◆ **Work item**
Using the data beneath, show every line that includes the word "default".

◆ **Dataset content**
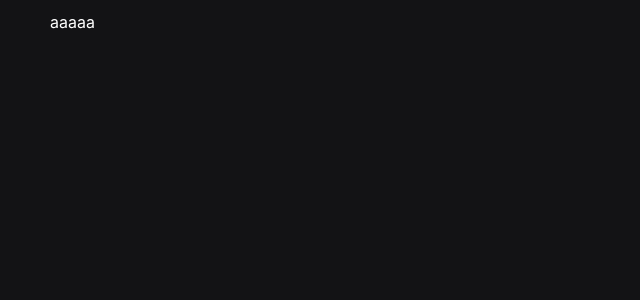
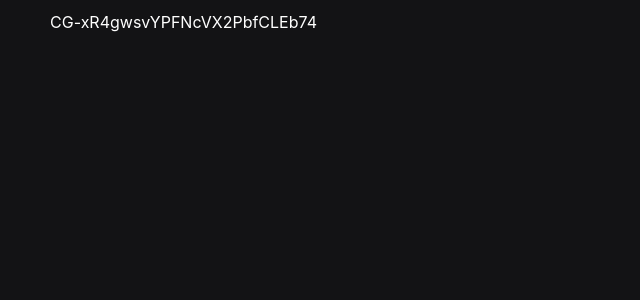
Before and after one commit to Amirali-Ahangarzadeh/crypto-data, a React (Vite) app: page / in a window 1280 px wide. Shown: the top 300 px of the page, without its empty margins (0-640 px from the left). Built offline with nearby package versions, Linux system fonts and the light colour scheme.

Commit message:
start building

```diff
--- a/src/App.jsx
+++ b/src/App.jsx
@@ -1,10 +1,6 @@
 
 
-function App() {
+export default function App() {
 
-  return (
-    <div>aaaaa</div>
-  )
+  return <>CG-xR4gwsvYPFNcVX2PbfCLEb74</>;
 }
-
-export default App
--- a/src/assets/css/global.css
+++ b/src/assets/css/global.css
@@ -24,4 +24,4 @@ a{
   color: inherit;
 }
 
-@import "tailwindcss";
+/* @import "tailwindcss"; */
--- /dev/null
+++ b/src/layouts/Layout.jsx
@@ -0,0 +1,9 @@
+
+
+export default function Layout({children}) {
+  return (
+    <main>
+      {children}
+    </main>
+  )
+}
--- a/src/main.jsx
+++ b/src/main.jsx
@@ -2,9 +2,12 @@ import { StrictMode } from 'react'
 import { createRoot } from 'react-dom/client'
 import './assets/css/global.css'
 import App from './App.jsx'
+import Layout from './layouts/Layout.jsx'
 
 createRoot(document.getElementById('root')).render(
   <StrictMode>
-    <App />
+    <Layout>
+      <App />
+    </Layout>
   </StrictMode>,
 )
--- /dev/null
+++ b/src/services/GetRequest.js
@@ -0,0 +1,19 @@
+
+const BASE_URL = "https://api.coingecko.com/api/v3/";
+export const get = async(route) => {
+  try {
+    const url = `${BASE_URL}${route}`
+  const response = await fetch(url, {
+    headers : {'x-cg-demo-api-key': "CG-xR4gwsvYPFNcVX2PbfCLEb74"}
+  });
+  if(response.status != 200)
+  {
+    return false;
+  }
+ const result = await response.json();
+ return result;
+  } catch (error) {
+    console.log(error.name);
+    return false;
+  }
+}
```
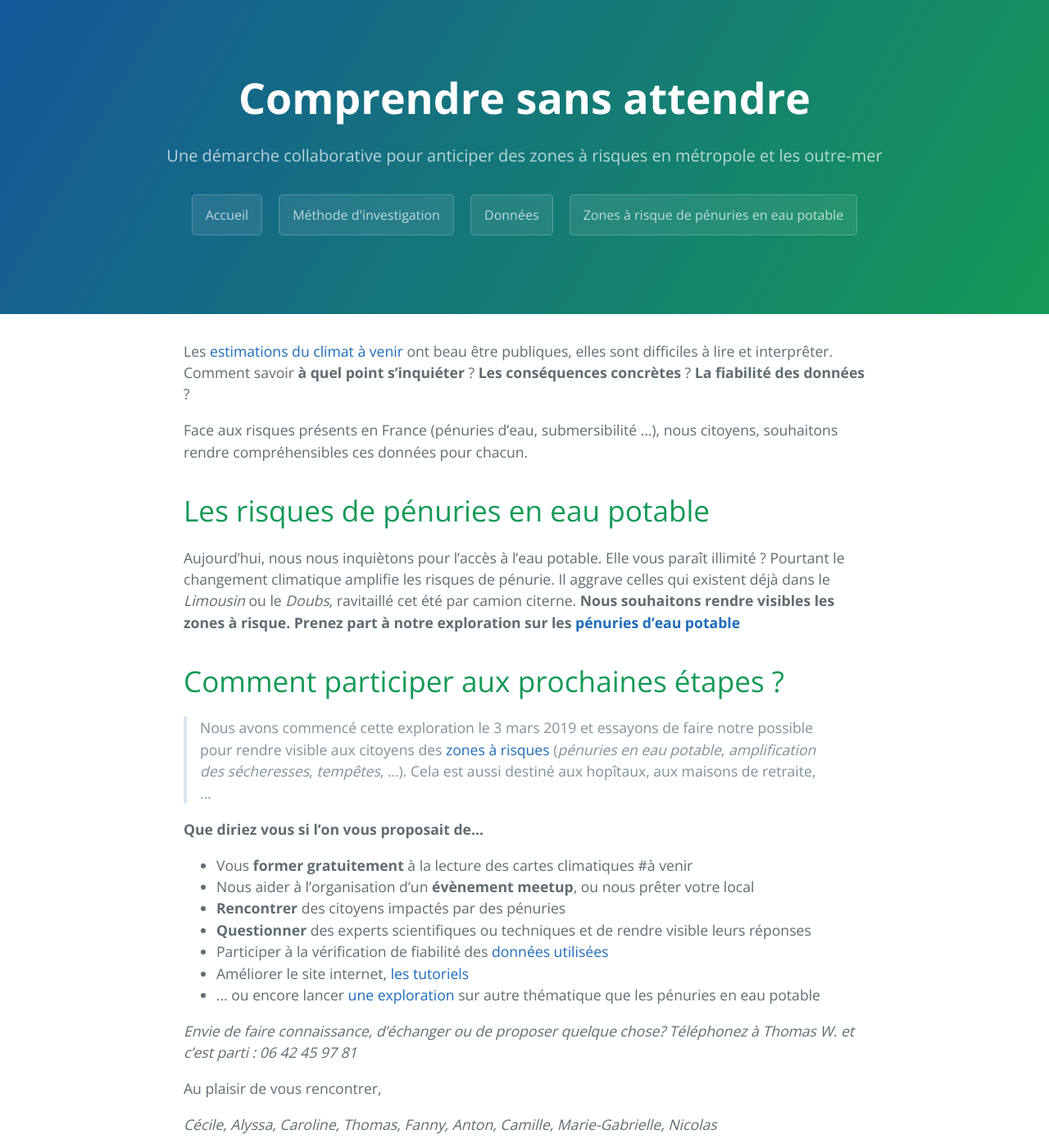
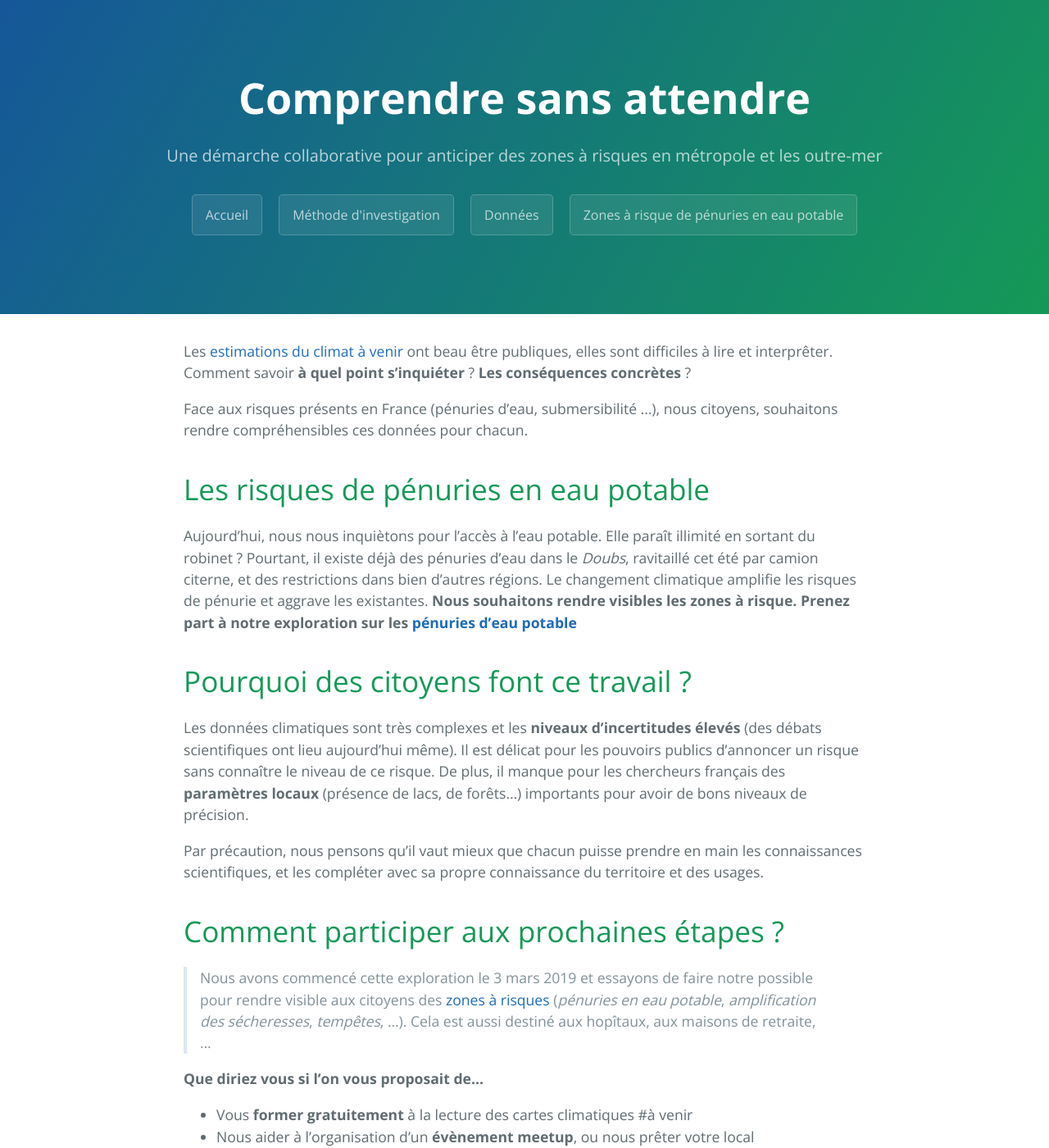
Before and after one commit to secheresses/Ancien-site, a Jekyll site: the page built from index.md, in a window 1280 px wide and 1400 px high. Shown: the whole window at 82% size. Built offline with Jekyll 4.4.1, drawn with Linux system fonts in a browser that asks for light colours.

Commit message:
intro suite

```diff
--- a/index.md
+++ b/index.md
@@ -3,14 +3,20 @@ layout: default
 title: Comprendre sans attendre
 ---
 
-Les [estimations du climat à venir](../donnees) ont beau être publiques, elles sont difficiles à lire et interprêter. Comment savoir **à quel point s'inquiéter** ? **Les conséquences concrètes** ? **La fiabilité des données** ?
+Les [estimations du climat à venir](../donnees) ont beau être publiques, elles sont difficiles à lire et interprêter. Comment savoir **à quel point s'inquiéter** ? **Les conséquences concrètes** ?
 
 Face aux risques présents en France (pénuries d’eau, submersibilité …), nous citoyens, souhaitons rendre compréhensibles ces données pour chacun.
 
 # Les risques de pénuries en eau potable
 
-Aujourd’hui, nous nous inquiètons pour l’accès à l’eau potable. Elle vous paraît illimité ? Pourtant le changement climatique amplifie les risques de pénurie. Il aggrave celles qui existent déjà dans le *Limousin* ou le *Doubs*, ravitaillé cet été par camion citerne. **Nous souhaitons rendre visibles les zones à risque.  Prenez part à notre exploration sur les [pénuries d'eau potable](../risques-penurie-eau)**
+Aujourd’hui, nous nous inquiètons pour l’accès à l’eau potable. Elle paraît illimité en sortant du robinet ? Pourtant, il existe déjà des pénuries d'eau dans le *Doubs*, ravitaillé cet été par camion citerne, et des restrictions dans bien d'autres régions. Le changement climatique amplifie les risques de pénurie et aggrave les existantes. **Nous souhaitons rendre visibles les zones à risque.  Prenez part à notre exploration sur les [pénuries d'eau potable](../risques-penurie-eau)**
 
+# Pourquoi des citoyens font ce travail ?
+
+Les données climatiques sont très complexes et les **niveaux d'incertitudes élevés** (des débats scientifiques ont lieu aujourd'hui même). Il est délicat pour les pouvoirs publics d'annoncer un risque sans connaître le niveau de ce risque.
+De plus, il manque pour les chercheurs français des **paramètres locaux** (présence de lacs, de forêts...) importants pour avoir de bons niveaux de précision.
+
+Par précaution, nous pensons qu'il vaut mieux que chacun puisse prendre en main les connaissances scientifiques, et les compléter avec sa propre connaissance du territoire et des usages.
 
 # Comment participer aux prochaines étapes ?
 
```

◆ **Answer below**
+export default function App() {
-export default App
+export default function Layout({children}) {
@@ -3,14 +3,20 @@ layout: default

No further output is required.